Stories of monsters. Attacking innocent travellers while they sleep. Feeding exclusively on blood.
Human blood. Your blood.
Bed bugs are nasty.
They big itchy welts that keep itching for days.
They get into your bags and come along for the ride.
Once they get into the furniture it’s almost impossible to get rid of them.
And no hostel, hotel or B&B worth its rating on TripAdvisor will take you in.
Put simply, the best way to deal with bed bugs is avoidance, followed by early action.
How to tell if you have bed bugs
Bed bugs will bite any part of the skin you leave uncovered while sleeping. But unlike mosquitoes, bed bugs can get you while you’re under the covers. They bite as they walk, so you tend to receive a number of bites in an irregular line.
You can also tell the difference between a flea bite and a bed bug bite, as flea bites often have a red spot in the center – whereas bed bug bites do not.
The itchy welts you get from bed bugs don’t start out that way. In most cases, the bite is painless. It’s only minutes or hours later that the itching and swelling begins.
However, it’s still difficult to identify one bite from another. To confirm that it’s bed bugs, you really have to get an eye on the monsters themselves.
What do bed bugs look like?
The most common bed bug is the cimex lectularius. Found worldwide, this insect is flat oval shape, reddish-brown in colour. Starting out at 4 to 5 mm long (about the size of an apple seed) their abdomen swells and turns a reddish-brown after feeding.
You can find bed bugs close to where they feed. Obviously, bedding is a favourite, so check mattress seams, bed sheets, and head boards.
You can also find bed bugs congregating in couches, side tables, electrical outlets (after switching them off, of course) and picture frames.
Sometimes they even hitch rides in bags, purses and suitcases. So check all your pockets and compartments thoroughly.
How to get rid of bed bugs
From what I’ve read, the pesticides that you can get on the market? They aren’t really effective. Or they’re highly toxic. So…
You can get rid of bed bugs without using chemical treatments. One of the simplest strategies is to use heat.
Simply clean the affected item with hot soapy water, then place in a dryer at a temperature of no less than 45 °C (113 °F) for over one hour. If the item can not be washed (such as shoes), simply place them in the tumble dryer.
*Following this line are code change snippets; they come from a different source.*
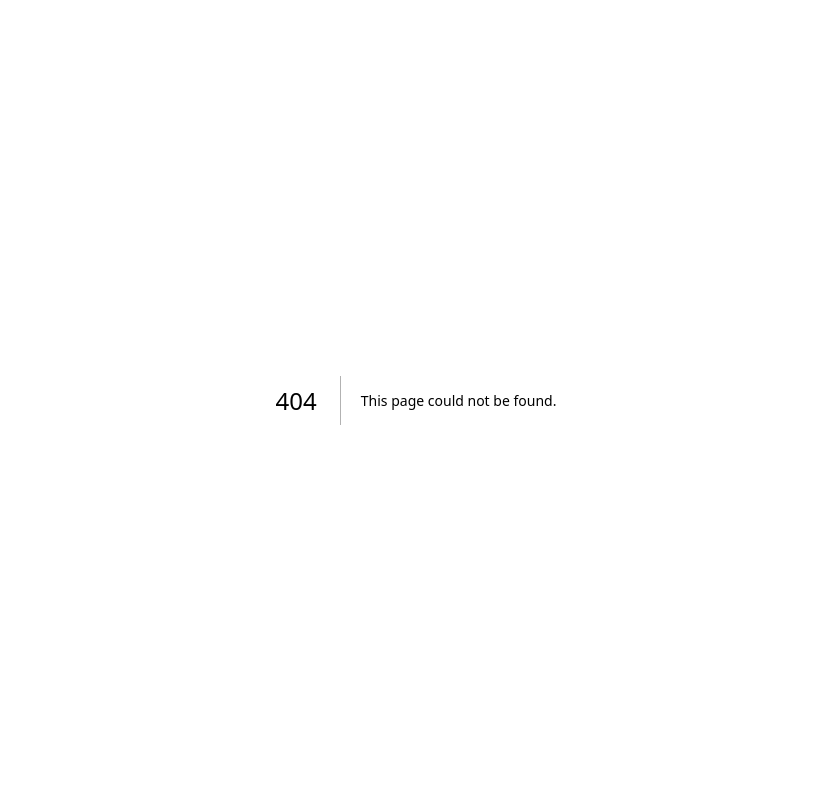
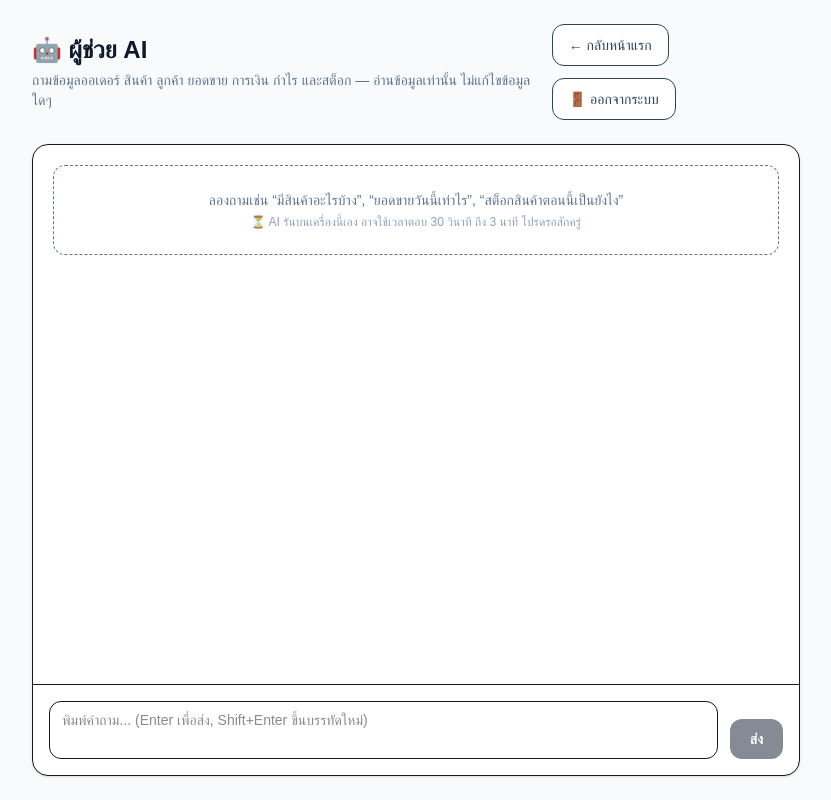
Before and after one commit to maximumtwosix-bot/thai-amulet-ai, a Next.js app: page /assistant in a window 1280 px wide. Before the commit this address had no page. Shown: the whole page, without its empty margins (224-1055 px from the left). Built offline with nearby package versions, Linux system fonts and the light colour scheme.

Commit message:
feat(assistant): add chat UI for the local AI assistant

```diff
--- /dev/null
+++ b/src/app/assistant/page.tsx
@@ -0,0 +1,219 @@
+"use client";
+
+import { useEffect, useRef, useState } from "react";
+import Link from "next/link";
+import LogoutButton from "@/components/LogoutButton";
+
+// STEP 74 — Local AI Assistant chat UI. Client Component (same client/server-boundary reasoning
+// documented in src/app/customers/page.tsx etc.) — talks ONLY to this codebase's own
+// POST /api/assistant/chat (STEP 70/71/72/73), which itself talks ONLY to the local Ollama instance.
+// This page never calls Ollama directly, never imports src/lib/assistantTools.ts, and has no
+// awareness of tool names/SQL/the database — it only ever sends {role, content} chat turns and
+// renders the {role, content} reply it gets back, exactly like any other chat client.
+//
+// STREAMING NOTE — read before "fixing" the long wait: src/app/api/assistant/chat/route.ts
+// deliberately makes every Ollama call non-streaming (STEP 71's documented trade-off) and only
+// returns its Response after the ENTIRE reply is ready — so there is nothing to stream from this
+// page's side either; a normal fetch()+await is the correct client for this contract, not
+// ReadableStream reading. Real measured latencies during STEP 71-73 testing ranged from ~30s to
+// ~190s on this CPU-only machine (worse for Thai + tool-calling turns), so the loading state below is
+// a persistent "still working" indicator with elapsed seconds, not a spinner sized for a quick request.
+type ChatRole = "user" | "assistant";
+
+type ChatMessage = {
+  role: ChatRole;
+  content: string;
+};
+
+function parseAssistantReply(raw: string): string {
+  // The route's response body is NDJSON — one JSON object per line, each shaped like an Ollama
+  // streaming chunk ({ message: { content }, done }). STEP 71 always sends exactly one line (see the
+  // note above), but this reads the LAST non-empty line rather than assuming line count, so it stays
+  // correct even if a future STEP changes the route to emit more than one line without this page
+  // needing to change.
+  const lines = raw.split("\n").map((line) => line.trim()).filter(Boolean);
+
+  if (lines.length === 0) {
+    throw new Error("EMPTY_RESPONSE");
+  }
+
+  const lastLine = lines[lines.length - 1];
+  const parsed = JSON.parse(lastLine) as { message?: { content?: string } };
+
+  return typeof parsed.message?.content === "string" ? parsed.message.content : "";
+}
+
+export default function AssistantPage() {
+  const [messages, setMessages] = useState<ChatMessage[]>([]);
+  const [input, setInput] = useState("");
+  const [loading, setLoading] = useState(false);
+  const [error, setError] = useState("");
+  const [elapsedSeconds, setElapsedSeconds] = useState(0);
+
+  const scrollAnchorRef = useRef<HTMLDivElement | null>(null);
+
+  useEffect(() => {
+    scrollAnchorRef.current?.scrollIntoView({ behavior: "smooth" });
+  }, [messages, loading]);
+
+  // Elapsed-time ticker while a request is in flight — purely a UI reassurance for the long real
+  // latencies documented above, not a client-side timeout (the request itself is left to run; the
+  // server enforces its own OLLAMA_TIMEOUT_MS per call).
+  useEffect(() => {
+    if (!loading) return;
+
+    const startedAt = Date.now();
+    const interval = setInterval(() => {
+      setElapsedSeconds(Math.floor((Date.now() - startedAt) / 1000));
+    }, 1000);
+
+    return () => clearInterval(interval);
+  }, [loading]);
+
+  async function sendMessage() {
+    const trimmed = input.trim();
+
+    if (!trimmed || loading) return;
+
+    setError("");
+
+    const nextMessages: ChatMessage[] = [...messages, { role: "user", content: trimmed }];
+    setMessages(nextMessages);
+    setInput("");
+    setElapsedSeconds(0);
+    setLoading(true);
+
+    try {
+      const response = await fetch("/api/assistant/chat", {
+        method: "POST",
+        headers: { "Content-Type": "application/json" },
+        body: JSON.stringify({ messages: nextMessages }),
+      });
+
+      const rawText = await response.text();
+
+      if (!response.ok) {
+        let apiError = "ผู้ช่วย AI ไม่สามารถตอบกลับได้";
+        try {
+          const parsed = JSON.parse(rawText) as { error?: string };
+          if (parsed?.error) apiError = parsed.error;
+        } catch {
+          // rawText wasn't JSON — keep the generic message above.
+        }
+        throw new Error(apiError);
+      }
+
+      const replyContent = parseAssistantReply(rawText);
+
+      setMessages((current) => [...current, { role: "assistant", content: replyContent }]);
+    } catch (err) {
+      setError(err instanceof Error ? err.message : "ผู้ช่วย AI ไม่สามารถตอบกลับได้");
+      // Roll back the just-added user message's turn isn't done here — the user's own message stays
+      // visible in history (matches ordinary chat UX: your sent message doesn't disappear just
+      // because the reply failed), they can simply try sending another message.
+    } finally {
+      setLoading(false);
+    }
+  }
+
+  function handleKeyDown(e: React.KeyboardEvent<HTMLTextAreaElement>) {
+    if (e.key === "Enter" && !e.shiftKey) {
+      e.preventDefault();
+      sendMessage();
+    }
+  }
+
+  return (
+    <main className="min-h-screen bg-slate-50 p-6">
+      <div className="mx-auto flex max-w-3xl flex-col" style={{ minHeight: "calc(100vh - 3rem)" }}>
+        <div className="mb-6 flex flex-col gap-3 md:flex-row md:items-center md:justify-between">
+          <div>
+            <h1 className="text-2xl font-bold text-slate-900">🤖 ผู้ช่วย AI</h1>
+            <p className="mt-1 text-sm text-slate-500">
+              ถามข้อมูลออเดอร์ สินค้า ลูกค้า ยอดขาย การเงิน กำไร และสต็อก — อ่านข้อมูลเท่านั้น ไม่แก้ไขข้อมูลใดๆ
+            </p>
+          </div>
+
+          <div className="flex flex-wrap items-center gap-3">
+            <Link
+              href="/"
+              className="w-fit rounded-xl border bg-white px-4 py-2.5 text-sm font-medium text-slate-700 hover:bg-slate-100"
+            >
+              ← กลับหน้าแรก
+            </Link>
+            <LogoutButton />
+          </div>
+        </div>
+
+        <section className="flex flex-1 flex-col rounded-2xl border bg-white shadow-sm">
+          <div className="flex-1 space-y-4 overflow-y-auto p-5" style={{ minHeight: "50vh" }}>
+            {messages.length === 0 && !loading && (
+              <div className="rounded-xl border border-dashed p-6 text-center text-sm text-slate-500">
+                ลองถามเช่น &ldquo;มีสินค้าอะไรบ้าง&rdquo;, &ldquo;ยอดขายวันนี้เท่าไร&rdquo;, &ldquo;สต็อกสินค้าตอนนี้เป็นยังไง&rdquo;
+                <br />
+                <span className="mt-1 block text-xs text-slate-400">
+                  ⏳ AI รันบนเครื่องนี้เอง อาจใช้เวลาตอบ 30 วินาที ถึง 3 นาที โปรดรอสักครู่
+                </span>
+              </div>
+            )}
+
+            {messages.map((m, i) => (
+              <div key={i} className={`flex ${m.role === "user" ? "justify-end" : "justify-start"}`}>
+                <div
+                  className={`max-w-[85%] whitespace-pre-wrap rounded-2xl px-4 py-2.5 text-sm ${
+                    m.role === "user"
+                      ? "bg-slate-900 text-white"
+                      : "border bg-slate-50 text-slate-800"
+                  }`}
+                >
+                  {m.content || (
+                    <span className="italic text-slate-400">
+                      (ไม่ได้รับคำตอบ — โปรดลองถามอีกครั้ง)
+                    </span>
+                  )}
+                </div>
+              </div>
+            ))}
+
+            {loading && (
+              <div className="flex justify-start">
+                <div className="max-w-[85%] rounded-2xl border bg-slate-50 px-4 py-2.5 text-sm text-slate-500">
+                  🤔 กำลังคิด... ({elapsedSeconds} วินาที)
+                </div>
+              </div>
+            )}
+
+            <div ref={scrollAnchorRef} />
+          </div>
+
+          {error && (
+            <div className="mx-5 mb-3 rounded-xl border border-red-200 bg-red-50 p-3 text-sm text-red-700">
+              {error}
+            </div>
+          )}
+
+          <div className="flex items-end gap-3 border-t p-4">
+            <textarea
+              value={input}
+              onChange={(e) => setInput(e.target.value)}
+              onKeyDown={handleKeyDown}
+              disabled={loading}
+              placeholder="พิมพ์คำถาม... (Enter เพื่อส่ง, Shift+Enter ขึ้นบรรทัดใหม่)"
+              rows={2}
+              className="flex-1 resize-none rounded-xl border px-3 py-2 text-sm outline-none focus:ring-2 focus:ring-amber-300 disabled:opacity-50"
+            />
+
+            <button
+              type="button"
+              onClick={sendMessage}
+              disabled={loading || !input.trim()}
+              className="rounded-xl bg-slate-900 px-5 py-2.5 text-sm font-semibold text-white hover:bg-slate-700 disabled:opacity-50"
+            >
+              {loading ? "กำลังส่ง..." : "ส่ง"}
+            </button>
+          </div>
+        </section>
+      </div>
+    </main>
+  );
+}
--- a/src/app/page.tsx
+++ b/src/app/page.tsx
@@ -14,6 +14,7 @@ const menuItems = [
   { icon: "👤", title: "ลูกค้า", desc: "รายชื่อลูกค้า", href: "/customers" },
   { icon: "💰", title: "การเงิน", desc: "รายรับ-รายจ่าย", href: "/finance" },
   { icon: "📑", title: "สรุปภาษี", desc: "รายงานสำหรับทำบัญชี", href: "/tax" },
+  { icon: "🤖", title: "ผู้ช่วย AI", desc: "ถามข้อมูลร้านค้า", href: "/assistant" },
   { icon: "📊", title: "ยอดขาย", desc: "ดูสถิติการขาย", href: null },
   { icon: "⚙️", title: "ตั้งค่า", desc: "ตั้งค่าระบบ", href: null },
 ];
--- a/src/proxy.ts
+++ b/src/proxy.ts
@@ -33,6 +33,9 @@ function isProtectedPage(pathname: string): boolean {
   // STEP 36 — new page, new prefix (unlike STEP 29/31/32/34's routes, which all landed under an
   // already-protected prefix like /orders/* or /api/transactions/*, this one needs its own rule)
   if (pathname === "/customers") return true;
+
+  // STEP 74 — Local AI Assistant chat UI. New page, new prefix, same reasoning as /customers above.
+  if (pathname === "/assistant") return true;
 
   return false;
 }
@@ -104,6 +107,7 @@ export const config = {
     "/finance",
     "/tax",
     "/customers",
+    "/assistant",
     "/api/products",
     "/api/products/:path*",
     "/api/orders",
```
This will kill the bed bugs and their eggs, while also helping to remove any residual shed skin and fecal matter.
In cases where the item is too large for washing, or can’t be placed in a tumble dryer, steam cleaning is a great solution.
For mattresses, you can use a combination of a stiff brush to scrub the seams, followed by a thorough vacuuming of the surrounding area the to remove bedbugs and their eggs. And after vacuuming, you have to place the vacuum cleaner bag in a plastic bag and place in garbage bin outdoors.
Alternatively, if you are staying in a cold climate, you can place the affected items in a large plastic bag, or seal them using plastic wrap, then place them outdoors. Two hours of exposure of temperatures under −17 °C (1 °F) kills bedbugs.
But this isn’t always the best method – for a start you need to be living somewhere hella cold.
Plus, it can be hard to explain to the neighbours why you’re giving your belonging the Dexter treatment.
Keeping it clean
Prevention is better than cure – and with bed bugs, the cure is difficult at best.
When moving around, check the beds. Examine the mattresses, the sheets, and any standing fixtures. Look for darkish stains, eggs, shed skins – and of course signs of the bugs themselves.
And tidy up as you go! Bed bugs can move from room to room on their own. But if you leave enough stuff lying around, it makes it easy for them to hitch a ride with you. So keep your bag zipped and your clothing off the floor.
Plus, if you hear of any occurrences in a place where you are staying, tell the staff! And.. and move! And… like, clean the crap out of your bag!